Hello YNABers. My name is Jesse Mecham and this is podcast number 78 for You Need A Budget, where we teach you four rules to help you stop living pay check to pay check, get out of debt and save more money.

Sometimes money operates in a little bit of a black box of its own. It’s that dreaded Miscellaneous category. I wrote a blog post doing a deep dive into my 2012 finances and saw that we a had pretty hefty – in my opinion – amount of Miscellaneous category spending. So, I cannot care about it – which is one option, and it’s a viable option. Not caring is actually a great option. If you’re reaching all of your goals, you’re investing for retirement the way you want… By the way, we just launched our investment course – it’s free, it’s a 10 day email course, you can catch it at ynab.com/courses/investing if you haven’t already caught it from my newsletter blast that I sent out last week. Anyway, if you’re reaching your retirement goals, investing goals, if you’re reaching your other goals that mean something to you, then having spending in any other category doesn’t need to bother you. But, if it does and you want to dial things in a little tighter, the one way to do it is to basically peel the onion.

I remember when I was first learning about advertising with Google – Google AdWords – Google would talk about getting more granular and more granular as you looked at what keywords you would be targeting. And in that way, you could measure the ad performance reliably and see if it was profitable or not profitable on a very granular level. If you lump everything into a big category called Budget Software and then advertised for everything under one, big Budget Software banner, you can imagine some of the things would not be profitable and some of them would be, but I wouldn’t know because it’s all one big, nasty mess. So, you peel away a little bit of the onion and you see what sticks.

And that’s the same thing you can do with your Miscellaneous category. If you care to track it, if you want to see it go down – which is what I want in 2013 – the question is basically to do a little bit of an audit, look back on your category and say, “What was the spending? Is there a pattern here that’s developing?

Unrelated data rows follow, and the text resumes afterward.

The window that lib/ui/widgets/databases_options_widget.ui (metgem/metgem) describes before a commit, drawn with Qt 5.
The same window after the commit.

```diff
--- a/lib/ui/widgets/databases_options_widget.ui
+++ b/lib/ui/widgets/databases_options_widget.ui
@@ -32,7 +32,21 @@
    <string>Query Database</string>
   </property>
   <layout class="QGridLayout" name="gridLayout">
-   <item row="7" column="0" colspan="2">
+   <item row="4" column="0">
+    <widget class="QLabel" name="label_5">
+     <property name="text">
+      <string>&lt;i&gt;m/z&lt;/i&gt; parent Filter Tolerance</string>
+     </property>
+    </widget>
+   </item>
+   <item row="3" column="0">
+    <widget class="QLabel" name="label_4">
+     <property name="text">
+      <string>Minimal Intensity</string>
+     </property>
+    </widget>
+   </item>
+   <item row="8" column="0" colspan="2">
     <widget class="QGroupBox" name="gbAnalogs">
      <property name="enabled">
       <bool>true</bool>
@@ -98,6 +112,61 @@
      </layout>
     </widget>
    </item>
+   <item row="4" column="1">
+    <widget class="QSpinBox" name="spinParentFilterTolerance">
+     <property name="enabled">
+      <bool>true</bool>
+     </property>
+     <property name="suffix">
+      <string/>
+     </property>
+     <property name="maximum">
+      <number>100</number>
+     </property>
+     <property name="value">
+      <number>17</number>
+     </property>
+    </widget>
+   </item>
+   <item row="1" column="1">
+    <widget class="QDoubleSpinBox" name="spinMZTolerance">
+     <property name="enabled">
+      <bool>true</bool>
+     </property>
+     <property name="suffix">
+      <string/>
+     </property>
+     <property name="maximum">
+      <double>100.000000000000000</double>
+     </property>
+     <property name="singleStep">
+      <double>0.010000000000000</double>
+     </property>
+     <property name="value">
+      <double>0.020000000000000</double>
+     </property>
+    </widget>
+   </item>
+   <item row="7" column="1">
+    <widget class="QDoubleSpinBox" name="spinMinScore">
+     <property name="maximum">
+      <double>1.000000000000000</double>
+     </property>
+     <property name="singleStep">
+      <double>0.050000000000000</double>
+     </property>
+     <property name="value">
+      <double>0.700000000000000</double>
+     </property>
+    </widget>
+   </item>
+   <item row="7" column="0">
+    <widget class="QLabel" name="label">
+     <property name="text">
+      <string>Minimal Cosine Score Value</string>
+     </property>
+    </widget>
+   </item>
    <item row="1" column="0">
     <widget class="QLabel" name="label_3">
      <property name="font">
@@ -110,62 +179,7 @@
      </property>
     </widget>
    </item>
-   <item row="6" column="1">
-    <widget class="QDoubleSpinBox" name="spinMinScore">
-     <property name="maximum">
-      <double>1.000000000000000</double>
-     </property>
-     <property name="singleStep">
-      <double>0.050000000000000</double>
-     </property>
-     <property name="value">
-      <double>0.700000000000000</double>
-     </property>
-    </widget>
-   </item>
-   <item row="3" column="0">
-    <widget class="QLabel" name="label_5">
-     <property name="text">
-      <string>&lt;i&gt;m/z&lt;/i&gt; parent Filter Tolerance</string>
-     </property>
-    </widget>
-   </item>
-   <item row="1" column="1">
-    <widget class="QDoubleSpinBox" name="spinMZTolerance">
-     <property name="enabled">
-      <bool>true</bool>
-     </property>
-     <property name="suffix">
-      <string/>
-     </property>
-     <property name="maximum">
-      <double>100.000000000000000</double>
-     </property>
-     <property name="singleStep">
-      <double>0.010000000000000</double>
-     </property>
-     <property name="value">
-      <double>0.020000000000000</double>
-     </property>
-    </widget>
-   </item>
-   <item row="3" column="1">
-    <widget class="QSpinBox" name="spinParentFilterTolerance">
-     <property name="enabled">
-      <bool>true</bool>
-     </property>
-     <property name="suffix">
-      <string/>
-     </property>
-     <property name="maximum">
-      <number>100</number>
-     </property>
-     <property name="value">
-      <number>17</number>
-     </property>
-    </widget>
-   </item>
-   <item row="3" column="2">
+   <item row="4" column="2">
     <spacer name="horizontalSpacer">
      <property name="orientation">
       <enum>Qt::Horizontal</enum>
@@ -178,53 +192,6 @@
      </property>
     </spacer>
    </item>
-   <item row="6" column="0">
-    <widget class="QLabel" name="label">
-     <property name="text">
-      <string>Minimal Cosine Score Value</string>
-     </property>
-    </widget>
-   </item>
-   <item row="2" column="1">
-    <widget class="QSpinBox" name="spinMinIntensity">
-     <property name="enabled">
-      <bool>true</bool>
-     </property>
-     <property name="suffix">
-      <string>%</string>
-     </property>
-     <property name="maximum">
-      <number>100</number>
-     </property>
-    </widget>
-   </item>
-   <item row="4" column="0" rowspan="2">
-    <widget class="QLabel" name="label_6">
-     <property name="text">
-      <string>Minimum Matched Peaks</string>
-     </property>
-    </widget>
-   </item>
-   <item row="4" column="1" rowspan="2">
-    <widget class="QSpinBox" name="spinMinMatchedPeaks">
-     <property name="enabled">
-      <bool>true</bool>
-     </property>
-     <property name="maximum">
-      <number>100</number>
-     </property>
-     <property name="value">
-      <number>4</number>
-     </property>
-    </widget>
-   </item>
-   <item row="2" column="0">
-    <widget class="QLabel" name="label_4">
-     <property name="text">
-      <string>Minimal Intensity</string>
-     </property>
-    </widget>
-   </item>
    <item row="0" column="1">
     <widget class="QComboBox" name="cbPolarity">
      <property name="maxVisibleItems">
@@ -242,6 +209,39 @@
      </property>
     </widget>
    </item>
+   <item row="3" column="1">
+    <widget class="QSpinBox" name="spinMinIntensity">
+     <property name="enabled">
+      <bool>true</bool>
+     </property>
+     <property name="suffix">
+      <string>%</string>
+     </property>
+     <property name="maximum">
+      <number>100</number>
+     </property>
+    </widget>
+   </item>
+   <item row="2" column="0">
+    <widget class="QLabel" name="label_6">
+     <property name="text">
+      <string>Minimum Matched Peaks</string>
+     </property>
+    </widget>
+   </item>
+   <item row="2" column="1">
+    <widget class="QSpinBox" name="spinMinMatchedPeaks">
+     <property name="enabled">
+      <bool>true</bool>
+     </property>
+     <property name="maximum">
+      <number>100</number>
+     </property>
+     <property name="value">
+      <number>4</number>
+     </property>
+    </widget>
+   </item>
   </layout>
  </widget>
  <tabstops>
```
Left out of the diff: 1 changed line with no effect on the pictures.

And could I have that with its own separate category?” As soon as you break things out into separate categories, then the power of the monthly budget meeting kicks in and you can have that discussion with yourself, with your spouse, whenever it comes up. When you’re out and you record it on your phone and you’re seeing the balance for that specific category and you’re recording a transaction for that specific category, you’re getting all that psychological impact, that overhead that you have to pay, in order to have that transaction be approved for you. And that is where you start to get downward pressure on your purchasing. The downward pressure happens when you spread things out.

And as you open up that Miscellaneous category and lay it all out flat, then you can start doing a little bit more pinpointing and saying, “Okay, that’s got to go. No, that should definitely stay. This has got to go. This we could cut down. This is fine.” And you can be more granular, seeing what works for you, what doesn’t, what you really value, what you don’t value, and find a little more contentment.

In that big blob of miscellaneous spending, there’s probably some value conflict there. There are probably things that you care about but just don’t have a category for. And then there are things that you don’t really care about. My guess is most of the miscellaneous type stuff is things that you don’t care about because you haven’t called it out already on its own. A few of the things will creep in there and you realize,” Oh wait. I just didn’t have the category for it.” That’s just part of tuning and tweaking. But when you have that kind of catch-all category, usually it’s a good sign of spending that’s wandering a little bit away from the value line, and you can kind of bring it back in check.

So, until next time, follow YNAB’s four rules and you will win financially. You have not budgeted like this.